At once above and below boundaries and forms, Latifa Echakhch performs gestures of flight, even as places in which to stand firm. Paul Celan would leave the mark of his own thunderbolt there:
‘From the visible, from the audible, the turning
Born in 1974 in El Khnansa, Morocco, Latifa Echakhch lives and works in Fully (Switzerland).
Her work has been shown in France as well as abroad, in numerous solo exhibitions: at the Museum Haus Konstruktiv, in Zürich, the Centre Pompidou, the macLYON, the Hammer Museum in Los Angeles, the Kunstmuseum Liechtenstein in Vaduz, the Columbus Museum of Art (Ohio), Portikus in Frankfurt am Main, the Kunsthaus in Zürich, at the Museum Haus Esters in Krefeld, the MACBA in Barcelona, FRI ART in Fribourg, the GAMeC in Bergamo, the Kunsthalle Basel, the Bielefelder Kunstverein, the Fridericianum in Kassel, the Frac Champagne Ardenne in Reims, the Swiss Institute in New York, the Tate Modern in London and the Magasin - Centre in Grenoble; also in group shows: the MoMA PS1 in New York, the Palais de Tokyo and the Musée d’art moderne de la Ville de Paris, the Frac Nord-Pas de Calais in Dunkerque, the Centre d’art contemporain La Synagogue de Delme, the Centre d’Art Contemporain Genève, as part of the 11 Sharjah Biennial, the Aargauer Kunsthauss in Aarau, the Signal - Center for Contemporary Art in Malmö, the Den Frie Center of Contemporary Art of Copenhagen, the Kunsthalle Basel, as part of the 54th Venice Biennale, the Fundació Joan Miró in Barcelona, the Contemporary Arts Museum in Houston, at the GAM – Civic Gallery of Modern and Contemporary Art – in Turin, the Beirut Art Center, the CAC in Vilnius, as part of the Jerusalem Biennale ArtFocus and Manifesta 7 in Bolzano, at the Museum Anna Nordlander in Skellefteå, at the Studio Museum in Harlem, New York and at the Museum of Contemporary Art Chicago.

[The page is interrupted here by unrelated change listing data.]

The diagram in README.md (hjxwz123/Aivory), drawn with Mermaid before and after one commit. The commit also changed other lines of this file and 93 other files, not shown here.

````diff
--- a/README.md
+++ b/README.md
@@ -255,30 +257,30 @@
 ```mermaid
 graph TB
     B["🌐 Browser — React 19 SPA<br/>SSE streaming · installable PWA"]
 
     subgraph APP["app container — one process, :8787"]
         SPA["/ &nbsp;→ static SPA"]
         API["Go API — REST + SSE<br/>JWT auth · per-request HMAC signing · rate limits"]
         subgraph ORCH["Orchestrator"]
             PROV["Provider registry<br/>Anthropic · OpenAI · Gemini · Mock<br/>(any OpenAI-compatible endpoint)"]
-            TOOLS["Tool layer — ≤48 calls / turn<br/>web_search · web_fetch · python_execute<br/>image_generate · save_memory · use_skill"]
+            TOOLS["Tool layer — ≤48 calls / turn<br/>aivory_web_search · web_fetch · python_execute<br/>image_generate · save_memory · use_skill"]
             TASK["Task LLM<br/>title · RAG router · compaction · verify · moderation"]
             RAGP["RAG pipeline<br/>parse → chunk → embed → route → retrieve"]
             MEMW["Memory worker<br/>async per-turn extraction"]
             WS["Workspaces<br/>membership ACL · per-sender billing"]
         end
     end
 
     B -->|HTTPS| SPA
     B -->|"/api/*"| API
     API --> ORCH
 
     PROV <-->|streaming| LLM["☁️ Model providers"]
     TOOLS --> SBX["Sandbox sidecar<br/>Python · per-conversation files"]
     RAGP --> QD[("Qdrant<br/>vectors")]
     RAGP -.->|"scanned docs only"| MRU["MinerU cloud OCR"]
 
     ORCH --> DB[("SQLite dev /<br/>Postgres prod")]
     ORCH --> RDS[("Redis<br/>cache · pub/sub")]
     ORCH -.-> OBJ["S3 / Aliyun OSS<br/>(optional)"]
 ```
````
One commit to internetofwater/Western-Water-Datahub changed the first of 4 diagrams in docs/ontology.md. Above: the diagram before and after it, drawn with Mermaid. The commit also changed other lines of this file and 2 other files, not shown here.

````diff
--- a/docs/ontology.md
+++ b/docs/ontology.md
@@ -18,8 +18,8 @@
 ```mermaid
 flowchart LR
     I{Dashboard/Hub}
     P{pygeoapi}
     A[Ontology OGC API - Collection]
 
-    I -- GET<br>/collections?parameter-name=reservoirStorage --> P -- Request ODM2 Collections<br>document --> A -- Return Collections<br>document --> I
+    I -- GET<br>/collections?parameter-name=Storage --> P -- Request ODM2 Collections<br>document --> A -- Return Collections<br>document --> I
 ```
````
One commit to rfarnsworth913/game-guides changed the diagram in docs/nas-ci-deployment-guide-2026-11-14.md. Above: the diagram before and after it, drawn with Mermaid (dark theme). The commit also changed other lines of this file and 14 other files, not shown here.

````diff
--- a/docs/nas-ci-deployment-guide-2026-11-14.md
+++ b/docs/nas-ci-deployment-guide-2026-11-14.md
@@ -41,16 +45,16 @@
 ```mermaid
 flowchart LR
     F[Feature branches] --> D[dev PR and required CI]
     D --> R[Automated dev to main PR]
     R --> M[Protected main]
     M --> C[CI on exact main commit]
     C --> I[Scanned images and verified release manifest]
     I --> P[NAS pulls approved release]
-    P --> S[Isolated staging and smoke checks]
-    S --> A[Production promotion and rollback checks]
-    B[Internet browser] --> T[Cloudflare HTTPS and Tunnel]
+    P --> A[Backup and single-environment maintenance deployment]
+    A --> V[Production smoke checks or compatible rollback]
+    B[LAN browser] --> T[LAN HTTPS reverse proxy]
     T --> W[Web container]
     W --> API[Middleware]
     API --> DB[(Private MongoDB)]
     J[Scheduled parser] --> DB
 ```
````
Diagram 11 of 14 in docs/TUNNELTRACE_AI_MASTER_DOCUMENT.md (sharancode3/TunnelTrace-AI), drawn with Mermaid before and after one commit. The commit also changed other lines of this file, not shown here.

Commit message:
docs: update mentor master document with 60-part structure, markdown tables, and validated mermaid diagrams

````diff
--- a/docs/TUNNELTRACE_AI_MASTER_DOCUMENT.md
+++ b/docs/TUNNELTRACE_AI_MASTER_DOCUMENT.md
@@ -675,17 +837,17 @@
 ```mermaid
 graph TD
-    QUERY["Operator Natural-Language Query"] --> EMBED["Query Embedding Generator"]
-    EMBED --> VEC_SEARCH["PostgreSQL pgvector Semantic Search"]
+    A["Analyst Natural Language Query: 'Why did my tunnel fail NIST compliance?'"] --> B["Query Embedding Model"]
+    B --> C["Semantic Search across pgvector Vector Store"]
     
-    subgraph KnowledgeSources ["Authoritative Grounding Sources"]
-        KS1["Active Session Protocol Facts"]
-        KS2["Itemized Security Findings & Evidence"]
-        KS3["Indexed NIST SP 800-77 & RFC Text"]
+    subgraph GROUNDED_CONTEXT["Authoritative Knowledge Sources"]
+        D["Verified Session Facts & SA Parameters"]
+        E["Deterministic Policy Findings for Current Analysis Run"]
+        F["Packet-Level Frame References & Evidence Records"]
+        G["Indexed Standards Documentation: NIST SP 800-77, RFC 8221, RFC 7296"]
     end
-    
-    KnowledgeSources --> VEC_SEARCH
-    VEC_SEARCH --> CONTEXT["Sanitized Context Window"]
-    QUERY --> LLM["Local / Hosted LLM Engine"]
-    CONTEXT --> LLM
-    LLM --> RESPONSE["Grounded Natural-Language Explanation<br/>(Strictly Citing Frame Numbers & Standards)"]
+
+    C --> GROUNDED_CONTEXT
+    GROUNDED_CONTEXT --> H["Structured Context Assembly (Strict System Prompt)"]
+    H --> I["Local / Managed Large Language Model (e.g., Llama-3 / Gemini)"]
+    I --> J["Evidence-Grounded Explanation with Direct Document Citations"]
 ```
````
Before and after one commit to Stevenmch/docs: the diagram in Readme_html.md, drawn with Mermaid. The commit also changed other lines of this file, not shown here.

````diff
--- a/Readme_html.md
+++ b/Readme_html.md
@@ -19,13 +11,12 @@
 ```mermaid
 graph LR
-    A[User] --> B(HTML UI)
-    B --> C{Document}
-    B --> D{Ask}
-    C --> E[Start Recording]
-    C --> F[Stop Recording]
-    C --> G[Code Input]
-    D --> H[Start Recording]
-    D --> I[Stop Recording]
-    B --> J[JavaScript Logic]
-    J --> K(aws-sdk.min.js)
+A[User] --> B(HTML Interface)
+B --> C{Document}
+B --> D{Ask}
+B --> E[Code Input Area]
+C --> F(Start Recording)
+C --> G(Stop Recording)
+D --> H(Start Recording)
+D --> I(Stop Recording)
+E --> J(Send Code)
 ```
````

Winner of the 2013 Marcel Duchamp Prize and of the 2015 Zurich Art Price, Latifa Echakhch will present a solo exhibition at The Power Plant, in Toronto, from October 15th, 2016 to January 2nd, 2017.